Superannuation is a long term investment, but it shouldn’t be thought of as a set and forget decision. The fees you pay, the investment returns, and asset allocation will determine how much super you will have at the time of retirement and the kind of retirement you’ll be able to financially enjoy. Engaging with your super at all stages of your life is important.
Superannuation is the way that most Australians save for their retirement. Employers are required to pay a percentage of your earnings (current minimum 11%) in your super account and your chosen superfund will invest this on your behalf until your retirement.
When you retire you will be able to withdraw the funds in your account to pay for your living expenses.
You can choose which type of superfund your money is held by and you will generally also get a choice between the investment options made with your money as most superfunds will have options for conservative, balanced or growth investments.
There are a range of super funds choices available to Australians including:
When it comes to selecting the investment options within your chosen fund you’re likely to have a few options.
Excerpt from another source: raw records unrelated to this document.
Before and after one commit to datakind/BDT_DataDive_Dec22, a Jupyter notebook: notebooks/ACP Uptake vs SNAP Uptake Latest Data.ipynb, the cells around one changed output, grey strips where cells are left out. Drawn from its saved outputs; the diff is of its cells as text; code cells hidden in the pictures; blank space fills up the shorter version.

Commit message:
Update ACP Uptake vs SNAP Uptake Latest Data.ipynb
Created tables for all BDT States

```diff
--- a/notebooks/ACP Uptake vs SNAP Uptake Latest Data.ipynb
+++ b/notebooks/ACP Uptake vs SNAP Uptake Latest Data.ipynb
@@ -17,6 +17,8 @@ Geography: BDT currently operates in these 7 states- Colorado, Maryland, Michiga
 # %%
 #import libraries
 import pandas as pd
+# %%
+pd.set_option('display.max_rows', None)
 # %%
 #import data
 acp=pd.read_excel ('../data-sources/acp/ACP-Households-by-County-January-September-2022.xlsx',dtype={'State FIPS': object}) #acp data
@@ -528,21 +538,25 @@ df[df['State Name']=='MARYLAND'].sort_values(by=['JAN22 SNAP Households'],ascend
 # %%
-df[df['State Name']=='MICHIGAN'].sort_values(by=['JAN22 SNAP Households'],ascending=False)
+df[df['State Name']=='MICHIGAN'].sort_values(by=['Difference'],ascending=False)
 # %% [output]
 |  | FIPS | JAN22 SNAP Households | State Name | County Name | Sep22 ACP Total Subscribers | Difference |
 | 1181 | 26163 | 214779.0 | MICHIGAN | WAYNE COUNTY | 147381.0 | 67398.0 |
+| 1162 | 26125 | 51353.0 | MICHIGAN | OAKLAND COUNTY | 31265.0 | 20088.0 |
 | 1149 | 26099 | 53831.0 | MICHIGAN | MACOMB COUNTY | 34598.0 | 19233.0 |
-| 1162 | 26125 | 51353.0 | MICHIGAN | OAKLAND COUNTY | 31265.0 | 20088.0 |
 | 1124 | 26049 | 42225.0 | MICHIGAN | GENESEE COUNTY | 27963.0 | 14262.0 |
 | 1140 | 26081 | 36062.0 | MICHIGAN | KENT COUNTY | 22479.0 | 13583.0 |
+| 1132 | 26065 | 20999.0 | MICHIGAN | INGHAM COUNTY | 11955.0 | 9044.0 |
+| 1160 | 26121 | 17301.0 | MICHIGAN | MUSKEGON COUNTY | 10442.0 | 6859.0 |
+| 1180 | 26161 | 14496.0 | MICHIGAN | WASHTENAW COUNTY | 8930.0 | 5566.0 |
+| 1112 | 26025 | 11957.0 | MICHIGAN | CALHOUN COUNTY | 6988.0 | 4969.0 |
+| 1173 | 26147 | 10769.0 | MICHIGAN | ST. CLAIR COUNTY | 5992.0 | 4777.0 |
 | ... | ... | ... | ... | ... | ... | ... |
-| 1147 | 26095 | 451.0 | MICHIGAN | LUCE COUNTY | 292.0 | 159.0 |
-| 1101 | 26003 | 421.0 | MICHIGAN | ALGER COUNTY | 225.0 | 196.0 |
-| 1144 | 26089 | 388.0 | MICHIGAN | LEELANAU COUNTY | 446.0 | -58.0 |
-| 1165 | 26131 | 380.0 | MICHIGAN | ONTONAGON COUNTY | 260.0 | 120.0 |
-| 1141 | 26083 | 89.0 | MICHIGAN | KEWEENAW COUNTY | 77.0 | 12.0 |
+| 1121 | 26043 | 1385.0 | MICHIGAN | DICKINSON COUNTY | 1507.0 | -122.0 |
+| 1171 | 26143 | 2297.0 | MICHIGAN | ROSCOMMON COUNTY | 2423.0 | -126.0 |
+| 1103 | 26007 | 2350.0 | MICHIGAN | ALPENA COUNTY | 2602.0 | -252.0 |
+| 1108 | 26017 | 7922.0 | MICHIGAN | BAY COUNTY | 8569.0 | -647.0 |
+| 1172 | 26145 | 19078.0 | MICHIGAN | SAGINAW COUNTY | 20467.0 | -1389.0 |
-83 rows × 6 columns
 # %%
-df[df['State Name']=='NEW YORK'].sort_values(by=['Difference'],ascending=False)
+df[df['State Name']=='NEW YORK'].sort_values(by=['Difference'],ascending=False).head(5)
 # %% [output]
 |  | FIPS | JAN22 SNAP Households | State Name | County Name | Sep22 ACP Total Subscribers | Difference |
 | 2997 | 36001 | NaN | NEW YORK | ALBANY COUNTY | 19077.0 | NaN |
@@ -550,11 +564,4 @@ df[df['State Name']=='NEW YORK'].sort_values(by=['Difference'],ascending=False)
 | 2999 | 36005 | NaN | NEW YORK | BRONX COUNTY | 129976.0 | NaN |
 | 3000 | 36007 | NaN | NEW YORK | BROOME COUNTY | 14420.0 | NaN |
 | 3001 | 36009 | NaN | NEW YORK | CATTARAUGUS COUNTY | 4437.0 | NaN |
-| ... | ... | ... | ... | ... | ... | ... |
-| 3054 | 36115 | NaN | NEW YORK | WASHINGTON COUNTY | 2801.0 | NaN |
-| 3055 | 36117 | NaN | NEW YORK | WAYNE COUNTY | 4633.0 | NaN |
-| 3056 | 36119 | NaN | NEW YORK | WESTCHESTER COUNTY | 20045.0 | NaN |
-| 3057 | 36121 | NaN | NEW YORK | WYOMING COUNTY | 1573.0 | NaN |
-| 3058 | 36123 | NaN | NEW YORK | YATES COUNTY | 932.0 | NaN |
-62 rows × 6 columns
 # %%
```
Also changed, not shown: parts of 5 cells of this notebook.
Which investment option is best for you will depend on a couple of factors such as:
Some of the most common types of pre-mixed options offered by super funds include:
The rate that employers contribute to superannuation increased in July 2023 to 11%. This is known as the superannuation guarantee rate. The rate is scheduled to increase a further 0.5% each financial year until 2025 when the rate will be 12%.
The amount of money that you can contribute to super from your before tax income is set at $27,500.00 p.a. This is known as a concessional contribution.
For the 2023/24 financial year, the non-concessional contributions cap is $110,000.
For the majority of people, you will not be able to access your superannuation until you reach the preservation age and retire.
There are some instances in which you can access super early but you’ll need to meet strict criteria.
Some reasons for early access to super might be:
Read our in depth early access to super guide to learn more about the early access rules, limits and tax implications.